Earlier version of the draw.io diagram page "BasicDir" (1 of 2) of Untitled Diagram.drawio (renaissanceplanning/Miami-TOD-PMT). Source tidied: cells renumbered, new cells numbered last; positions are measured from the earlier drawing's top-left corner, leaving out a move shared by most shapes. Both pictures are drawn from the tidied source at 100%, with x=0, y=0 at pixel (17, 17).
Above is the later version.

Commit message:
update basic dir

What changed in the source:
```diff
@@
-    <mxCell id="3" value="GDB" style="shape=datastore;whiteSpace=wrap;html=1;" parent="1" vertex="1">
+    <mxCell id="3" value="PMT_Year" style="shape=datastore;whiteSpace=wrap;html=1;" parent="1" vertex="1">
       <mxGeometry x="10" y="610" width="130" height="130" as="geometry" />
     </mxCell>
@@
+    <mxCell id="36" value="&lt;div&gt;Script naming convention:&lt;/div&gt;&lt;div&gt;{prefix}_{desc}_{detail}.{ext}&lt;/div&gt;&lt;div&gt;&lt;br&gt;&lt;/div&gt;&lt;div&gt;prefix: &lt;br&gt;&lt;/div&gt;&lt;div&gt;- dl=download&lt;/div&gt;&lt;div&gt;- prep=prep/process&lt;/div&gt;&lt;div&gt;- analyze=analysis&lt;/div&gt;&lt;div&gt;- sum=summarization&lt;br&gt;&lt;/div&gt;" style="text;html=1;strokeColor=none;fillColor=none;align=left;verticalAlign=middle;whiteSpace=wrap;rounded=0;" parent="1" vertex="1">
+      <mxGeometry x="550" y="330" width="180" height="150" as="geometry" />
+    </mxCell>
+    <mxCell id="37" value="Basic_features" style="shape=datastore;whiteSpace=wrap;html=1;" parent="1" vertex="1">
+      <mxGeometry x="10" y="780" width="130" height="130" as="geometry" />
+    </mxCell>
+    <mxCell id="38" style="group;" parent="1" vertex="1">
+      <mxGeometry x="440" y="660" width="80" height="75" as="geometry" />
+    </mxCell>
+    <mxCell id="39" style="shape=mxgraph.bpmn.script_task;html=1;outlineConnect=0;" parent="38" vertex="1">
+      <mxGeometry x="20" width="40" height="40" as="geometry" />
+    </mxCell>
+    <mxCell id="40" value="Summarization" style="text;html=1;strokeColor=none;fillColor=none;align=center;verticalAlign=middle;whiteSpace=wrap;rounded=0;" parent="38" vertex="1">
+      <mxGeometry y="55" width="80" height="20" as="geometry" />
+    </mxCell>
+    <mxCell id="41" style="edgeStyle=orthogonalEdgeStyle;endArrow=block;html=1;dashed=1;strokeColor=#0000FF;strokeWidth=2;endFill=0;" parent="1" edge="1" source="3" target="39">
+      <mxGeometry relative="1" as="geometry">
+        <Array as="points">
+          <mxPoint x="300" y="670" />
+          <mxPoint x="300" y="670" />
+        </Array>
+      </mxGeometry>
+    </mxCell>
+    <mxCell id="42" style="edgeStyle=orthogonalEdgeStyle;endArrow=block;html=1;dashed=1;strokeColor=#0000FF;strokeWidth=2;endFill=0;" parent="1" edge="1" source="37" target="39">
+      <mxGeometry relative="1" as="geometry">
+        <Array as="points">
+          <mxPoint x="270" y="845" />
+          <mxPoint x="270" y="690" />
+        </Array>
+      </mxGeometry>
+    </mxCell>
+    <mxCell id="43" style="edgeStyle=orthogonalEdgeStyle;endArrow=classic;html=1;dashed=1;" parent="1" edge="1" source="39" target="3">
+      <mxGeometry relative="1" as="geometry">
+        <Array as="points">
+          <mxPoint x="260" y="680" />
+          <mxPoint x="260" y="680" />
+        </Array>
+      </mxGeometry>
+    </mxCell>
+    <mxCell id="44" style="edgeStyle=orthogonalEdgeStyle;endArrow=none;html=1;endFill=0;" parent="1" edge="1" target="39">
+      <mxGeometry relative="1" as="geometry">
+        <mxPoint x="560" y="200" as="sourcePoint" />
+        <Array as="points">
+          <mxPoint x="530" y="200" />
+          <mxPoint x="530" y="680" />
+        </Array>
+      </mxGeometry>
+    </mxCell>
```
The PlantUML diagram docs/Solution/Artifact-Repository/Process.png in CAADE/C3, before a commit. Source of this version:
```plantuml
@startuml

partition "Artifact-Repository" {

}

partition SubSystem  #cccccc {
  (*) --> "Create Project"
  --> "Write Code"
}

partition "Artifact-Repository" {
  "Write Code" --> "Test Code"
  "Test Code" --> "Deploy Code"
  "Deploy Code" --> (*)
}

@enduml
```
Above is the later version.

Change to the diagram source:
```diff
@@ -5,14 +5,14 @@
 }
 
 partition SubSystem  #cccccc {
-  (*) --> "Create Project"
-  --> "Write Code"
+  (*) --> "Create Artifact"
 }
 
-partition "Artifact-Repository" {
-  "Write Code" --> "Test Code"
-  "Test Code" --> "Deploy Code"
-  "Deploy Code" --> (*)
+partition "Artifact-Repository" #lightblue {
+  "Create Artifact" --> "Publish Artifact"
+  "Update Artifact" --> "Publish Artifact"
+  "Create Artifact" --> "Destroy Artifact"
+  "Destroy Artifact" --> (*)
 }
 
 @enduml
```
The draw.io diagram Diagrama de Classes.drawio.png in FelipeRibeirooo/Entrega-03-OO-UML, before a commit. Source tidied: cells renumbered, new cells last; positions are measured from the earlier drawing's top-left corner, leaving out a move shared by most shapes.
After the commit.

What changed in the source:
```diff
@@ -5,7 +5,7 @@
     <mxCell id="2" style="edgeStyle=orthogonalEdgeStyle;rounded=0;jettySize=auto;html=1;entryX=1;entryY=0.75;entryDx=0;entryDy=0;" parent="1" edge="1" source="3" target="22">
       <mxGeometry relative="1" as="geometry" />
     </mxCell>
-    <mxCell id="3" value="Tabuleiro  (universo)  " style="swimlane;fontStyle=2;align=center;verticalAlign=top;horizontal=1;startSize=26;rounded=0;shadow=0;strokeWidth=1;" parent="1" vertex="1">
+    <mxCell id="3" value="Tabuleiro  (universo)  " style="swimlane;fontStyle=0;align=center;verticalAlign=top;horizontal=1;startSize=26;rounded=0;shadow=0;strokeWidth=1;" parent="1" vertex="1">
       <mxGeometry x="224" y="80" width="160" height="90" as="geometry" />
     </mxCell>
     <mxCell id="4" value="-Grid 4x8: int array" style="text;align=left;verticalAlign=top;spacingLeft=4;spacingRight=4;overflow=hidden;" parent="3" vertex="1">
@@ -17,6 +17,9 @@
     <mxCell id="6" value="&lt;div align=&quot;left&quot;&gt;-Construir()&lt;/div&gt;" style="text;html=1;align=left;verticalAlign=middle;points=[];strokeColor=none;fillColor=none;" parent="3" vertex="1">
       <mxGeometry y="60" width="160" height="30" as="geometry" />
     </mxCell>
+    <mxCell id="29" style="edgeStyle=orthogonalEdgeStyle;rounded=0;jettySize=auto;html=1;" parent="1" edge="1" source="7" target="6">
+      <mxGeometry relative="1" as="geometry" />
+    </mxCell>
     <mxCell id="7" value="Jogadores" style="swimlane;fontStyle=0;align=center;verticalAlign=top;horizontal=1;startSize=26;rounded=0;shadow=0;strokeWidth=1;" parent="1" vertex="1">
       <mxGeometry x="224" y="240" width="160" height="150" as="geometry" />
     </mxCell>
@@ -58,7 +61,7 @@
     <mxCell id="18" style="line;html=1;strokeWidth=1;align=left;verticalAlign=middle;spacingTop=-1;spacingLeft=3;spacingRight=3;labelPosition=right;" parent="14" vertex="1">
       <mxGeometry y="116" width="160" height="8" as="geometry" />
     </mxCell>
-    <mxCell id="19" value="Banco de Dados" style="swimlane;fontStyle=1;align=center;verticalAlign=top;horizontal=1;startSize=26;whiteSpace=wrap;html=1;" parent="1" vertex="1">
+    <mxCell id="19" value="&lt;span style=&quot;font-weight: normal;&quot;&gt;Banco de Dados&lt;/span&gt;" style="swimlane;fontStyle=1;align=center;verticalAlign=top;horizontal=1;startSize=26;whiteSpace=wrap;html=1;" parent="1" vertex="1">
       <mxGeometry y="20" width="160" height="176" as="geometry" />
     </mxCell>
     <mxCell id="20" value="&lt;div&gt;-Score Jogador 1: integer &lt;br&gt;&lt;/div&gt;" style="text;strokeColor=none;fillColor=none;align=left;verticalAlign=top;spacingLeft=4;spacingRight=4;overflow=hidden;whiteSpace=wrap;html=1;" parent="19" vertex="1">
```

• • • • • • •

The task — Which of the lines above include the word "Code"? List those lines.

Your response —
  --> "Write Code"
  "Write Code" --> "Test Code"
  "Test Code" --> "Deploy Code"
  "Deploy Code" --> (*)
-  --> "Write Code"
-  "Write Code" --> "Test Code"
-  "Test Code" --> "Deploy Code"
-  "Deploy Code" --> (*)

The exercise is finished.